Former Mossad head Yossi Cohen acknowledged in an interview with Haaretz on Sunday that Iran has been enriching more uranium since the American withdrawal from the 2015 nuclear deal.
Cohen was interviewed by Haaretz editor-in-chief Aluf Benn at the Haaretz-UCLA Y&S Nazarian Center conference on Israeli National Security. When the two discussed former US President Donald Trump’s decision to withdraw from the deal, and former Prime Minister Benjamin Netanyahu’s encouragement of such a step, Benn noted that ever since that step, Iran has been enriching more uranium than before. Cohen replied, “That’s true.”
Cohen was asked about the fact that several of his predecessors, such as former Mossad chiefs Ephraim Halevy and Tamir Pardo, criticized Netanyahu for pushing Trump to withdraw from the deal. Cohen, as Mossad chief, oversaw an operation in 2018 to get ahold of Iran’s nuclear archive, which helped convince Trump to withdraw from the deal.
“We had shown the Americans and the world that Iran lied all the way to the deal,” Cohen replied. “Iran wasn’t coming clean on many issues that were hidden from the world.”
With regard to operations that the Mossad reportedly conducted deep inside Iran during his tenure at the helm of the agency, Cohen said, “You can damage and slow down their capabilities. Everything that we, according to foreign press reports, did in Iran, was to make sure that they keep enough of a distance in terms of capabilities.”
He added, however, that the main problem remains Iran’s leaders’ intentions, which cannot be changed by clandestine activities.
Cohen also said that he is skeptical that an agreement will emerge from the negotiations that are about to begin in Vienna because Ebrahim Raisi, the recently elected president of Iran, is “not the same face of Iran that [his predecessor] Hassan Rouhani was. He is much more extreme in his regional views, and I’m not sure Iran will agree to a deal.”
Cohen described the negotiations as “motion with a lot of emotion,” but with only a small chance for actual success.
Despite the assessments of some former senior officials that it is now too late to stop Iran from becoming a nuclear threshold state, Cohen said that “it’s never too late.

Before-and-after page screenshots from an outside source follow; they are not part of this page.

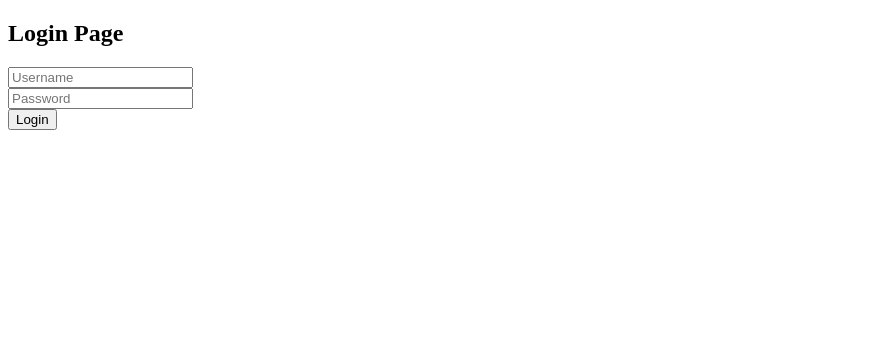
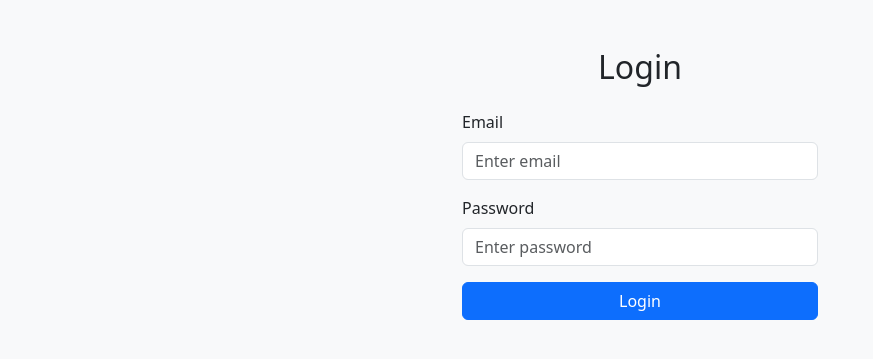
Before and after one commit to munim-de/pharmacy-management-system, a Flask app: page /login in a window 1280 px wide. Shown: the top 359 px of the page, without its empty margins (0-873 px from the left). Run offline with Flask 3, Linux system fonts and the light colour scheme.

Commit message:
Update login.html

```diff
--- a/templates/login.html
+++ b/templates/login.html
@@ -1,12 +1,45 @@
 <!DOCTYPE html>
-<html>
-<head><title>Login</title></head>
-<body>
-  <h2>Login Page</h2>
-  <form action="/dashboard">
-    <input type="text" placeholder="Username"><br>
-    <input type="password" placeholder="Password"><br>
-    <button type="submit">Login</button>
-  </form>
+<html lang="en">
+<head>
+    <meta charset="UTF-8">
+    <title>Login - Pharmacy Management System</title>
+    <!-- Optional: Bootstrap CDN for styling -->
+    <link href="https://cdn.jsdelivr.net/npm/bootstrap@5.3.0/dist/css/bootstrap.min.css" rel="stylesheet">
+</head>
+<body class="bg-light">
+
+<div class="container mt-5">
+    <div class="row justify-content-center">
+        <div class="col-md-4">
+            <h2 class="text-center mb-4">Login</h2>
+
+            <!-- Flash messages -->
+            {% with messages = get_flashed_messages() %}
+                {% if messages %}
+                    <div class="alert alert-danger">
+                        {% for message in messages %}
+                            <div>{{ message }}</div>
+                        {% endfor %}
+                    </div>
+                {% endif %}
+            {% endwith %}
+
+            <form method="POST">
+                <div class="mb-3">
+                    <label for="email" class="form-label">Email</label>
+                    <input type="text" class="form-control" id="email" name="email" placeholder="Enter email" required>
+                </div>
+
+                <div class="mb-3">
+                    <label for="password" class="form-label">Password</label>
+                    <input type="password" class="form-control" id="password" name="password" placeholder="Enter password" required>
+                </div>
+
+                <button type="submit" class="btn btn-primary w-100">Login</button>
+            </form>
+        </div>
+    </div>
+</div>
+
 </body>
 </html>
```
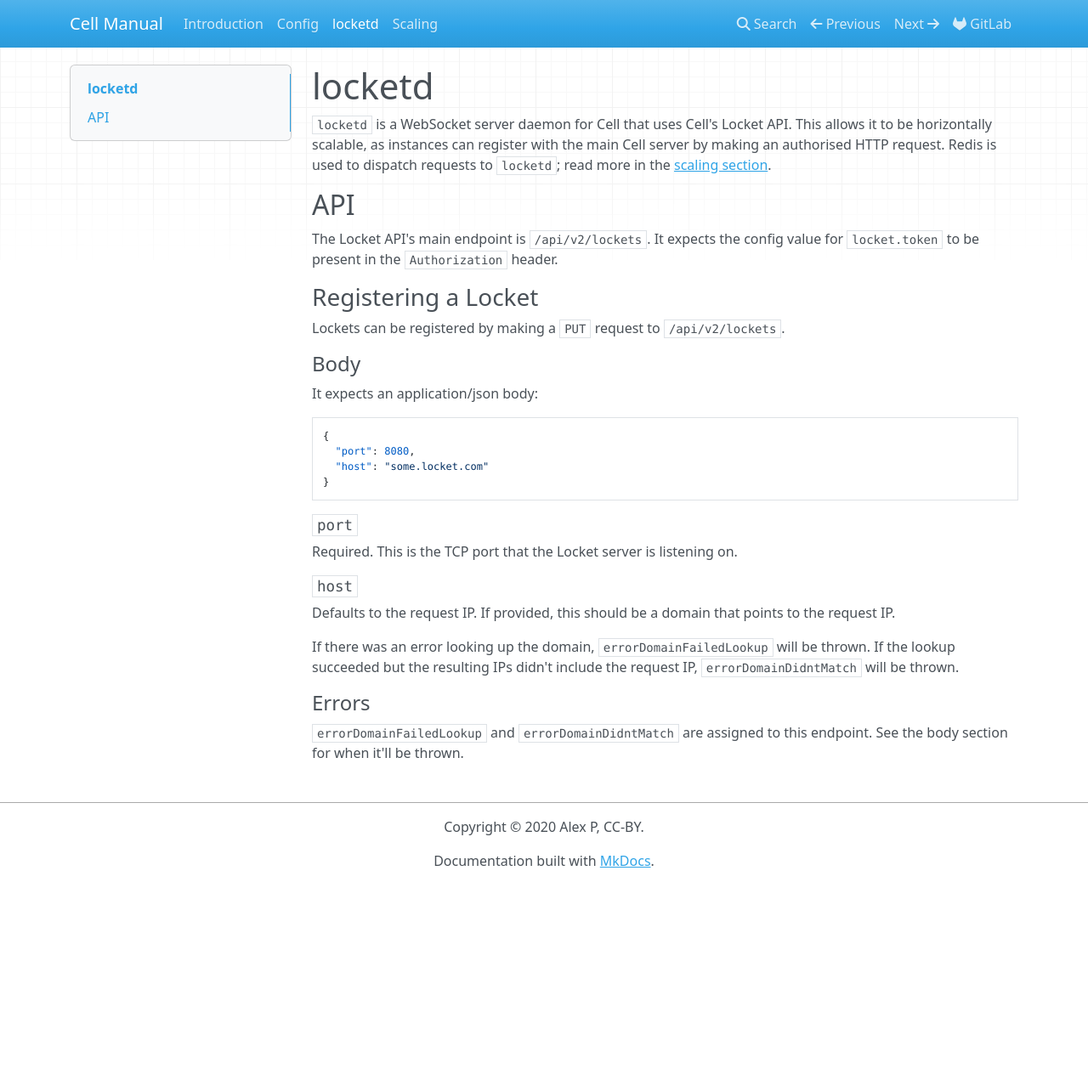
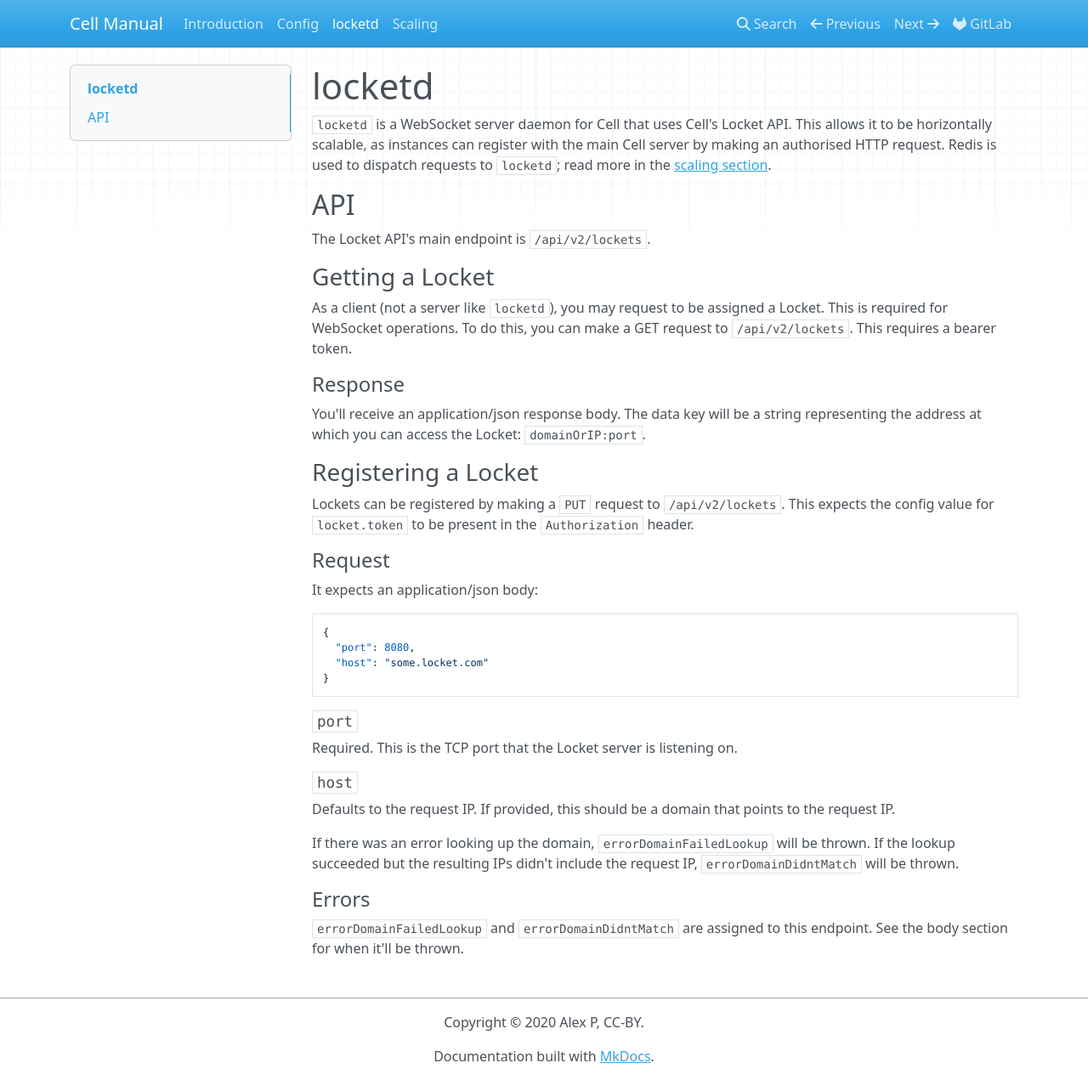
Before and after one commit to open-slicer/cell, an MkDocs documentation site: the page built from docs/locketd.md, in a window 1280 px wide and 1271 px high. Shown: the whole window at 85% size. Built offline with MkDocs 1.6.1, drawn with Linux system fonts in a browser that asks for light colours; nearby versions of some CDN libraries.

Commit message:
docs: Document locket GET

```diff
--- a/docs/locketd.md
+++ b/docs/locketd.md
@@ -4,13 +4,21 @@
 
 ## API
 
-The Locket API's main endpoint is `/api/v2/lockets`. It expects the config value for `locket.token` to be present in the `Authorization` header.
+The Locket API's main endpoint is `/api/v2/lockets`.
+
+### Getting a Locket
+
+As a client (not a server like `locketd`), you may request to be assigned a Locket. This is required for WebSocket operations. To do this, you can make a GET request to `/api/v2/lockets`. This requires a bearer token.
+
+#### Response
+
+You'll receive an application/json response body. The data key will be a string representing the address at which you can access the Locket: `domainOrIP:port`.
 
 ### Registering a Locket
 
-Lockets can be registered by making a `PUT` request to `/api/v2/lockets`.
+Lockets can be registered by making a `PUT` request to `/api/v2/lockets`. This expects the config value for `locket.token` to be present in the `Authorization` header.
 
-#### Body
+#### Request
 
 It expects an application/json body:
 
```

We have to adapt, in our minds, to the statement that Israel will never let the Iranians hold a military nuclear capability.”
Responding to a question about Israel’s ability to carry out a military strike against Iran by itself, Cohen said, “I think Israel should have the ability to fight this aspect alone, like we did twice in the past in Iraq and Syria.”
The interview with Cohen comes ahead of the resumption of nuclear talks between Iran and world powers on November 29.
Iran has demanded that the US lift sanctions imposed on Iran as part of the nuclear talks and also reassure Iran it will not abandon the deal again.